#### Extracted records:
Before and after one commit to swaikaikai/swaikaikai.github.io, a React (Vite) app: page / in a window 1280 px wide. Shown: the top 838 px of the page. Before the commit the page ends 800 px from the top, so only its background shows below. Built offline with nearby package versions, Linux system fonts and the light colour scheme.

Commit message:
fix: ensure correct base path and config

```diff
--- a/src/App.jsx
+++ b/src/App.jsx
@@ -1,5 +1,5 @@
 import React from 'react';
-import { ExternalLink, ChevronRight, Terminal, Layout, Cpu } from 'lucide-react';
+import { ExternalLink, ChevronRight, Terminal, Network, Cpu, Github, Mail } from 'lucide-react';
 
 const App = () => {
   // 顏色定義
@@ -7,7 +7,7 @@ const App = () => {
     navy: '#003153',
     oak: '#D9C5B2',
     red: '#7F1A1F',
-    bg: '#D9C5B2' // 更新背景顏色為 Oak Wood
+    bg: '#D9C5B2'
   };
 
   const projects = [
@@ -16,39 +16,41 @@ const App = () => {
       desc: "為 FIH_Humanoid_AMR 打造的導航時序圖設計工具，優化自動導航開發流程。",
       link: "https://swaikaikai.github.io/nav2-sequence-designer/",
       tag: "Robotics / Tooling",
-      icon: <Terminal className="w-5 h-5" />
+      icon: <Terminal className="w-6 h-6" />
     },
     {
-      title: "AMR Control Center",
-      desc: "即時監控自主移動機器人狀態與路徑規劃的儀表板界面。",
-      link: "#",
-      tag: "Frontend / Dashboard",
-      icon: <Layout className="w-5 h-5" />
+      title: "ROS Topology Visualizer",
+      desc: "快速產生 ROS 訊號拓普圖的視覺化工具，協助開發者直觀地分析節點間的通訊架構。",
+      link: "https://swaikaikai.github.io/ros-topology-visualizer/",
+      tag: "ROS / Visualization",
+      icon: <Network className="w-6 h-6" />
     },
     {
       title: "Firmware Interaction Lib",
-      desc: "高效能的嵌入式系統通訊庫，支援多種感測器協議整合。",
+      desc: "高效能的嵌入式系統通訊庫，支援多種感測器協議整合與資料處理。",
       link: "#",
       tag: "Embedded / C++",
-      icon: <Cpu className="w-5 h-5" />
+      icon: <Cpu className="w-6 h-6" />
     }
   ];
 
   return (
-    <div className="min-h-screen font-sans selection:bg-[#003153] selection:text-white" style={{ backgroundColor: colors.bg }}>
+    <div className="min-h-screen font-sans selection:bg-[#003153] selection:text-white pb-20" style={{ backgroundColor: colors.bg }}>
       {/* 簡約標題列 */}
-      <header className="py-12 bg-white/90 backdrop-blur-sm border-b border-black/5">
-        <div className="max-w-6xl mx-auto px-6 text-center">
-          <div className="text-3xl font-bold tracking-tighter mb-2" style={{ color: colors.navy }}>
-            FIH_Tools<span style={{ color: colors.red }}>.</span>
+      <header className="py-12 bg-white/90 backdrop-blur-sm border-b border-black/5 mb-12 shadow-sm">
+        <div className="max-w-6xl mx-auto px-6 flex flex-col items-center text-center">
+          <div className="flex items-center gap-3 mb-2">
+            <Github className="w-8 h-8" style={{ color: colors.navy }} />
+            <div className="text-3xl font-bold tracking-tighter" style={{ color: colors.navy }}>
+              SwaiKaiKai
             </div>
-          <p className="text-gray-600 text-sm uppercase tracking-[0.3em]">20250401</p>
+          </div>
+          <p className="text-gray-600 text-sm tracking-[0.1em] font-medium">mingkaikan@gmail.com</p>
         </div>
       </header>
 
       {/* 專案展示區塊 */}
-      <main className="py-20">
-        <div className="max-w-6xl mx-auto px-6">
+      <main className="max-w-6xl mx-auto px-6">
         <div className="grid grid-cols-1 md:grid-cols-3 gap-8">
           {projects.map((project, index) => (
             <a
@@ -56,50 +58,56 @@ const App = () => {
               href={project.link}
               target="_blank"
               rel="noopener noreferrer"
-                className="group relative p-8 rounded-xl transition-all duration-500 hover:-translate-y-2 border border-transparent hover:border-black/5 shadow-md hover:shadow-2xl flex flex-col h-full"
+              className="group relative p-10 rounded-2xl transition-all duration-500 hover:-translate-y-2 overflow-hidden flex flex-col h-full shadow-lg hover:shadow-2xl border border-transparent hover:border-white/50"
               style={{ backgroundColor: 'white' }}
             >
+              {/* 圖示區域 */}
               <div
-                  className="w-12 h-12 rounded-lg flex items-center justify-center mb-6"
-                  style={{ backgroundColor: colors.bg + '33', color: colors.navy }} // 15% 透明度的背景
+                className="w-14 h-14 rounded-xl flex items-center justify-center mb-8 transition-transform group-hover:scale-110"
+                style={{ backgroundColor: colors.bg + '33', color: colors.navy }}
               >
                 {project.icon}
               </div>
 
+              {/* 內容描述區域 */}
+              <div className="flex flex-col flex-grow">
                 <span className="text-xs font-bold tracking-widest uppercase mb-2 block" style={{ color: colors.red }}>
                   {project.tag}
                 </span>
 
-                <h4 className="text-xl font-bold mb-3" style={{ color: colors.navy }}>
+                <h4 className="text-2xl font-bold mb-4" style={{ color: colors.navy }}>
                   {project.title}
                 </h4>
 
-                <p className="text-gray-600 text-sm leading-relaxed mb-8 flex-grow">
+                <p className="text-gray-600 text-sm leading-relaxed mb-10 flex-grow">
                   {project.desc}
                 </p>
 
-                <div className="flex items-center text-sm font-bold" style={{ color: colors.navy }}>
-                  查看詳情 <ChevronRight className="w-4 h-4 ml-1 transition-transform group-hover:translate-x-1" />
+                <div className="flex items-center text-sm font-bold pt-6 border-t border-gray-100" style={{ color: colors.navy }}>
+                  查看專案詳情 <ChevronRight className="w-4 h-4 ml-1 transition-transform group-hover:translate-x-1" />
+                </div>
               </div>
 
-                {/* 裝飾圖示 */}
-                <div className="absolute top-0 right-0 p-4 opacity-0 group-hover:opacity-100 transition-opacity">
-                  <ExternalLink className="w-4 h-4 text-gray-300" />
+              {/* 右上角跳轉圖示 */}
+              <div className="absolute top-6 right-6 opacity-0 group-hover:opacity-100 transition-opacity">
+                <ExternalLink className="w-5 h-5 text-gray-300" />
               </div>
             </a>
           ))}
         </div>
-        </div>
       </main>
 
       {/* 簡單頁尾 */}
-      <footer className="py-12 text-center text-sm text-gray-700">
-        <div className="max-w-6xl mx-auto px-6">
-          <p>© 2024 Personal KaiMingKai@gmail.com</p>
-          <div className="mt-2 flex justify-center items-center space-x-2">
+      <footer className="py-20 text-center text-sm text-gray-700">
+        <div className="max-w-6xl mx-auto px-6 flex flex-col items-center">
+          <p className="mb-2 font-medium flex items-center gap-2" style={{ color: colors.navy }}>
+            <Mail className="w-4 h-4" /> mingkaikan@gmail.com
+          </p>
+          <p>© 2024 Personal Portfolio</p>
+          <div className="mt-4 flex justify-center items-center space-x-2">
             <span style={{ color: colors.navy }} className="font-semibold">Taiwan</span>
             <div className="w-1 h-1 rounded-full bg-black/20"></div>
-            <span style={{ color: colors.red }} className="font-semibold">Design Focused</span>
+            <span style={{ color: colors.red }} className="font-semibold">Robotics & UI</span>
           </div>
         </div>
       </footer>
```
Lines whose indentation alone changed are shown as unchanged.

#### Task item:
Repeat every record exactly as written, please.

#### Solution to this task:
Before and after one commit to swaikaikai/swaikaikai.github.io, a React (Vite) app: page / in a window 1280 px wide. Shown: the top 838 px of the page. Before the commit the page ends 800 px from the top, so only its background shows below. Built offline with nearby package versions, Linux system fonts and the light colour scheme.

Commit message:
fix: ensure correct base path and config

```diff
--- a/src/App.jsx
+++ b/src/App.jsx
@@ -1,5 +1,5 @@
 import React from 'react';
-import { ExternalLink, ChevronRight, Terminal, Layout, Cpu } from 'lucide-react';
+import { ExternalLink, ChevronRight, Terminal, Network, Cpu, Github, Mail } from 'lucide-react';
 
 const App = () => {
   // 顏色定義
@@ -7,7 +7,7 @@ const App = () => {
     navy: '#003153',
     oak: '#D9C5B2',
     red: '#7F1A1F',
-    bg: '#D9C5B2' // 更新背景顏色為 Oak Wood
+    bg: '#D9C5B2'
   };
 
   const projects = [
@@ -16,39 +16,41 @@ const App = () => {
       desc: "為 FIH_Humanoid_AMR 打造的導航時序圖設計工具，優化自動導航開發流程。",
       link: "https://swaikaikai.github.io/nav2-sequence-designer/",
       tag: "Robotics / Tooling",
-      icon: <Terminal className="w-5 h-5" />
+      icon: <Terminal className="w-6 h-6" />
     },
     {
-      title: "AMR Control Center",
-      desc: "即時監控自主移動機器人狀態與路徑規劃的儀表板界面。",
-      link: "#",
-      tag: "Frontend / Dashboard",
-      icon: <Layout className="w-5 h-5" />
+      title: "ROS Topology Visualizer",
+      desc: "快速產生 ROS 訊號拓普圖的視覺化工具，協助開發者直觀地分析節點間的通訊架構。",
+      link: "https://swaikaikai.github.io/ros-topology-visualizer/",
+      tag: "ROS / Visualization",
+      icon: <Network className="w-6 h-6" />
     },
     {
       title: "Firmware Interaction Lib",
-      desc: "高效能的嵌入式系統通訊庫，支援多種感測器協議整合。",
+      desc: "高效能的嵌入式系統通訊庫，支援多種感測器協議整合與資料處理。",
       link: "#",
       tag: "Embedded / C++",
-      icon: <Cpu className="w-5 h-5" />
+      icon: <Cpu className="w-6 h-6" />
     }
   ];
 
   return (
-    <div className="min-h-screen font-sans selection:bg-[#003153] selection:text-white" style={{ backgroundColor: colors.bg }}>
+    <div className="min-h-screen font-sans selection:bg-[#003153] selection:text-white pb-20" style={{ backgroundColor: colors.bg }}>
       {/* 簡約標題列 */}
-      <header className="py-12 bg-white/90 backdrop-blur-sm border-b border-black/5">
-        <div className="max-w-6xl mx-auto px-6 text-center">
-          <div className="text-3xl font-bold tracking-tighter mb-2" style={{ color: colors.navy }}>
-            FIH_Tools<span style={{ color: colors.red }}>.</span>
+      <header className="py-12 bg-white/90 backdrop-blur-sm border-b border-black/5 mb-12 shadow-sm">
+        <div className="max-w-6xl mx-auto px-6 flex flex-col items-center text-center">
+          <div className="flex items-center gap-3 mb-2">
+            <Github className="w-8 h-8" style={{ color: colors.navy }} />
+            <div className="text-3xl font-bold tracking-tighter" style={{ color: colors.navy }}>
+              SwaiKaiKai
             </div>
-          <p className="text-gray-600 text-sm uppercase tracking-[0.3em]">20250401</p>
+          </div>
+          <p className="text-gray-600 text-sm tracking-[0.1em] font-medium">mingkaikan@gmail.com</p>
         </div>
       </header>
 
       {/* 專案展示區塊 */}
-      <main className="py-20">
-        <div className="max-w-6xl mx-auto px-6">
+      <main className="max-w-6xl mx-auto px-6">
         <div className="grid grid-cols-1 md:grid-cols-3 gap-8">
           {projects.map((project, index) => (
             <a
@@ -56,50 +58,56 @@ const App = () => {
               href={project.link}
               target="_blank"
               rel="noopener noreferrer"
-                className="group relative p-8 rounded-xl transition-all duration-500 hover:-translate-y-2 border border-transparent hover:border-black/5 shadow-md hover:shadow-2xl flex flex-col h-full"
+              className="group relative p-10 rounded-2xl transition-all duration-500 hover:-translate-y-2 overflow-hidden flex flex-col h-full shadow-lg hover:shadow-2xl border border-transparent hover:border-white/50"
               style={{ backgroundColor: 'white' }}
             >
+              {/* 圖示區域 */}
               <div
-                  className="w-12 h-12 rounded-lg flex items-center justify-center mb-6"
-                  style={{ backgroundColor: colors.bg + '33', color: colors.navy }} // 15% 透明度的背景
+                className="w-14 h-14 rounded-xl flex items-center justify-center mb-8 transition-transform group-hover:scale-110"
+                style={{ backgroundColor: colors.bg + '33', color: colors.navy }}
               >
                 {project.icon}
               </div>
 
+              {/* 內容描述區域 */}
+              <div className="flex flex-col flex-grow">
                 <span className="text-xs font-bold tracking-widest uppercase mb-2 block" style={{ color: colors.red }}>
                   {project.tag}
                 </span>
 
-                <h4 className="text-xl font-bold mb-3" style={{ color: colors.navy }}>
+                <h4 className="text-2xl font-bold mb-4" style={{ color: colors.navy }}>
                   {project.title}
                 </h4>
 
-                <p className="text-gray-600 text-sm leading-relaxed mb-8 flex-grow">
+                <p className="text-gray-600 text-sm leading-relaxed mb-10 flex-grow">
                   {project.desc}
                 </p>
 
-                <div className="flex items-center text-sm font-bold" style={{ color: colors.navy }}>
-                  查看詳情 <ChevronRight className="w-4 h-4 ml-1 transition-transform group-hover:translate-x-1" />
+                <div className="flex items-center text-sm font-bold pt-6 border-t border-gray-100" style={{ color: colors.navy }}>
+                  查看專案詳情 <ChevronRight className="w-4 h-4 ml-1 transition-transform group-hover:translate-x-1" />
+                </div>
               </div>
 
-                {/* 裝飾圖示 */}
-                <div className="absolute top-0 right-0 p-4 opacity-0 group-hover:opacity-100 transition-opacity">
-                  <ExternalLink className="w-4 h-4 text-gray-300" />
+              {/* 右上角跳轉圖示 */}
+              <div className="absolute top-6 right-6 opacity-0 group-hover:opacity-100 transition-opacity">
+                <ExternalLink className="w-5 h-5 text-gray-300" />
               </div>
             </a>
           ))}
         </div>
-        </div>
       </main>
 
       {/* 簡單頁尾 */}
-      <footer className="py-12 text-center text-sm text-gray-700">
-        <div className="max-w-6xl mx-auto px-6">
-          <p>© 2024 Personal KaiMingKai@gmail.com</p>
-          <div className="mt-2 flex justify-center items-center space-x-2">
+      <footer className="py-20 text-center text-sm text-gray-700">
+        <div className="max-w-6xl mx-auto px-6 flex flex-col items-center">
+          <p className="mb-2 font-medium flex items-center gap-2" style={{ color: colors.navy }}>
+            <Mail className="w-4 h-4" /> mingkaikan@gmail.com
+          </p>
+          <p>© 2024 Personal Portfolio</p>
+          <div className="mt-4 flex justify-center items-center space-x-2">
             <span style={{ color: colors.navy }} className="font-semibold">Taiwan</span>
             <div className="w-1 h-1 rounded-full bg-black/20"></div>
-            <span style={{ color: colors.red }} className="font-semibold">Design Focused</span>
+            <span style={{ color: colors.red }} className="font-semibold">Robotics & UI</span>
           </div>
         </div>
       </footer>
```
Lines whose indentation alone changed are shown as unchanged.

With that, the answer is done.